Allow Your Child Go By The Bedtime Pattern
Ideally children need between 9 and 12 hours of sleep each night, but sometimes sleep needs and patterns differ. Most children have patterns that don’t change much, no matter the days’ hardship, stress or whatever may have been done. An early riser will still get up early even if you put them to bed later and one who sleeps really late won’t usually fall asleep until their body is ready. Know how much sleep your child needs in order to wake up refreshed and you can set an appropriate bedtime.
Always Prepare Them For Bed Every Night
This is especially important for infants, toddlers and children in general. Doing specific things before bed, such as bath and story time- this can be called bed time routines. Preparing them for bed is comforting and relaxing. It sets the perfect bedtime atmosphere, it makes them sleep deep all night long. As you continue in this, the child’s body automatically starts to become sleepy at the beginning of their routine.
The TV Should be off at Least Two Hours Before Bedtime
Research has shown that the light rays from the screen of electronic devices e.g television, phone, tablet, computer etc. interfere with the production of the hormone melatonin. Melatonin is an important piece of sleep-wake cycles. When melatonin levels are at their highest, most people are sleepy and ready for bed. Just a half an hour of TV before bed can mess with that enough to keep your child up an extra two hours!
Reduce Play Times Before Bedtime
Another hormone that plays a role in sleep is cortisol, also known as the “stress hormone.” Play times are high over-excited times. When cortisol levels are high, your child’s body won’t be able to shut down and go to sleep. Ensure bedtime activities are calm, the lights dim (sometimes it is not advisable that the lights are off, most children are scared of the dark), and the environment quiet will help avoid excess amount of cortisol in your child’s system.
Make the Bedroom Comfortable for Sleep
Too many toys can make it so difficult to put your child to sleep. Clear the bed, use warm clean sheets, soft pillows, room-darkening shades, well ventilated room and relative quiet will not only help your child differentiate between day and night but set the right atmosphere/temperature, making it easier to fall asleep.

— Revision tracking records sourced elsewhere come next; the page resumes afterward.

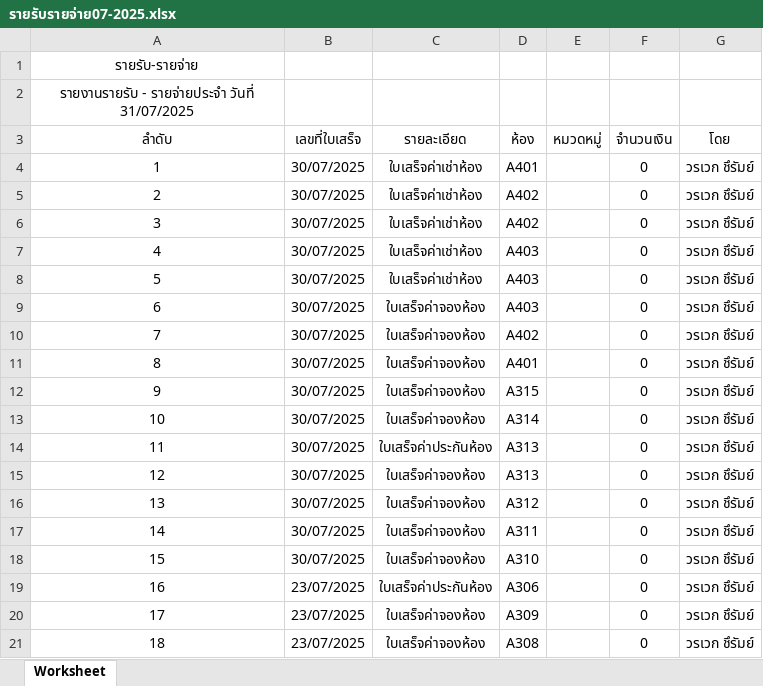
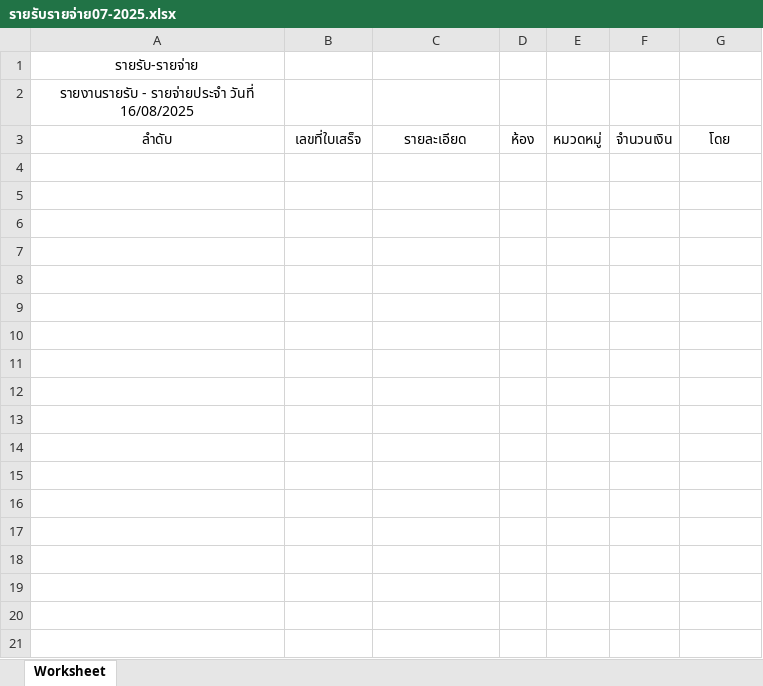
Before and after one commit to worawek-wek/Mike, an Excel workbook: public/upload/export_excel/รายรับรายจ่าย07-2025.xlsx, sheet Worksheet, drawn as a sheet; only a part is shown; values as stored, in another font and other column widths than the file's, no borders; the diff covers the shown part only; the diff names each change by its address in the sheet, - before the commit and + after, or states it on an @@ line.

```diff
--- a/public/upload/export_excel/รายรับรายจ่าย07-2025.xlsx (sheet Worksheet)
+++ b/public/upload/export_excel/รายรับรายจ่าย07-2025.xlsx (sheet Worksheet)
-A2: รายงานรายรับ - รายจ่ายประจำ วันที่ 31/07/2025
+A2: รายงานรายรับ - รายจ่ายประจำ วันที่ 16/08/2025
-row 4: 1 | 30/07/2025 | ใบเสร็จค่าเช่าห้อง | A401 |  | 0 | วรเวก ชึรัมย์
-row 5: 2 | 30/07/2025 | ใบเสร็จค่าเช่าห้อง | A402 |  | 0 | วรเวก ชึรัมย์
-row 6: 3 | 30/07/2025 | ใบเสร็จค่าเช่าห้อง | A402 |  | 0 | วรเวก ชึรัมย์
-row 7: 4 | 30/07/2025 | ใบเสร็จค่าเช่าห้อง | A403 |  | 0 | วรเวก ชึรัมย์
-row 8: 5 | 30/07/2025 | ใบเสร็จค่าเช่าห้อง | A403 |  | 0 | วรเวก ชึรัมย์
-row 9: 6 | 30/07/2025 | ใบเสร็จค่าจองห้อง | A403 |  | 0 | วรเวก ชึรัมย์
-row 10: 7 | 30/07/2025 | ใบเสร็จค่าจองห้อง | A402 |  | 0 | วรเวก ชึรัมย์
-row 11: 8 | 30/07/2025 | ใบเสร็จค่าจองห้อง | A401 |  | 0 | วรเวก ชึรัมย์
-row 12: 9 | 30/07/2025 | ใบเสร็จค่าจองห้อง | A315 |  | 0 | วรเวก ชึรัมย์
-row 13: 10 | 30/07/2025 | ใบเสร็จค่าจองห้อง | A314 |  | 0 | วรเวก ชึรัมย์
-row 14: 11 | 30/07/2025 | ใบเสร็จค่าประกันห้อง | A313 |  | 0 | วรเวก ชึรัมย์
-row 15: 12 | 30/07/2025 | ใบเสร็จค่าจองห้อง | A313 |  | 0 | วรเวก ชึรัมย์
-row 16: 13 | 30/07/2025 | ใบเสร็จค่าจองห้อง | A312 |  | 0 | วรเวก ชึรัมย์
-row 17: 14 | 30/07/2025 | ใบเสร็จค่าจองห้อง | A311 |  | 0 | วรเวก ชึรัมย์
-row 18: 15 | 30/07/2025 | ใบเสร็จค่าจองห้อง | A310 |  | 0 | วรเวก ชึรัมย์
-row 19: 16 | 23/07/2025 | ใบเสร็จค่าประกันห้อง | A306 |  | 0 | วรเวก ชึรัมย์
-row 20: 17 | 23/07/2025 | ใบเสร็จค่าจองห้อง | A309 |  | 0 | วรเวก ชึรัมย์
-row 21: 18 | 23/07/2025 | ใบเสร็จค่าจองห้อง | A308 |  | 0 | วรเวก ชึรัมย์
```
Also changed, not shown: 83 removed rows elsewhere in this sheet, public/upload/export_excel/all-07-2025.xlsx, 18 other files.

Help Your Child Deal With Night Fears/Scares
Some children experience inability to sleep as a result of bedtime fears/fear of the dark. Instead of dismissing bedtime fears, address them. If simple reassurance doesn’t work, you can try buying a special toy to stand guard at night or spray the room with “monster spray” before bed. (A can of air freshener could pass for the monster spray…lol)

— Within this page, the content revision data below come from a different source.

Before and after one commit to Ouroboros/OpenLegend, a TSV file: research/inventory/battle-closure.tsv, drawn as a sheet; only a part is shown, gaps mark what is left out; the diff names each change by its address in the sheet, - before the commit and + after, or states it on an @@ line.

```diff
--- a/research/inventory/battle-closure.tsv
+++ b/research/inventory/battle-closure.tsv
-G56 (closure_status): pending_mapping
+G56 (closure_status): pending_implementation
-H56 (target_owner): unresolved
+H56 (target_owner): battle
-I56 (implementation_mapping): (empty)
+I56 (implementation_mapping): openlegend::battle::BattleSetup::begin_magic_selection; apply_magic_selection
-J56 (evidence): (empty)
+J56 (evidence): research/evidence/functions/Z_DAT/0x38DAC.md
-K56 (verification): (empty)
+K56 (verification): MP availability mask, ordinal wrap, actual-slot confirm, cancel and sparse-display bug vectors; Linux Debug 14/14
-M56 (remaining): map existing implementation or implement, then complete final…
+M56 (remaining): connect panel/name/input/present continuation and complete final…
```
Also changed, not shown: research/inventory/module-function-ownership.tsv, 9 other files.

Change The “Sleep” Mindset
Just like adults, kids can have trouble shutting their brains off for the night. Most children dread the night because of bedtime, they see sleep as punishment as it prevents them from being active/playful. Instead of increasing that anxiety by insisting it is time to sleep, consider focusing more on the idea of relaxation and calming your child’s body down. Talk to your child, make him/her see the importance of bedtime. In fact go the extra mile to strike a deal say for instance more sleep equals more fun times etc.
After following these tips and your child continues to have trouble falling or staying asleep during the night, you may begin to consider the possibility of a sleep disorder. Talk to a paediatrician about your concerns, this will get the child the needed help.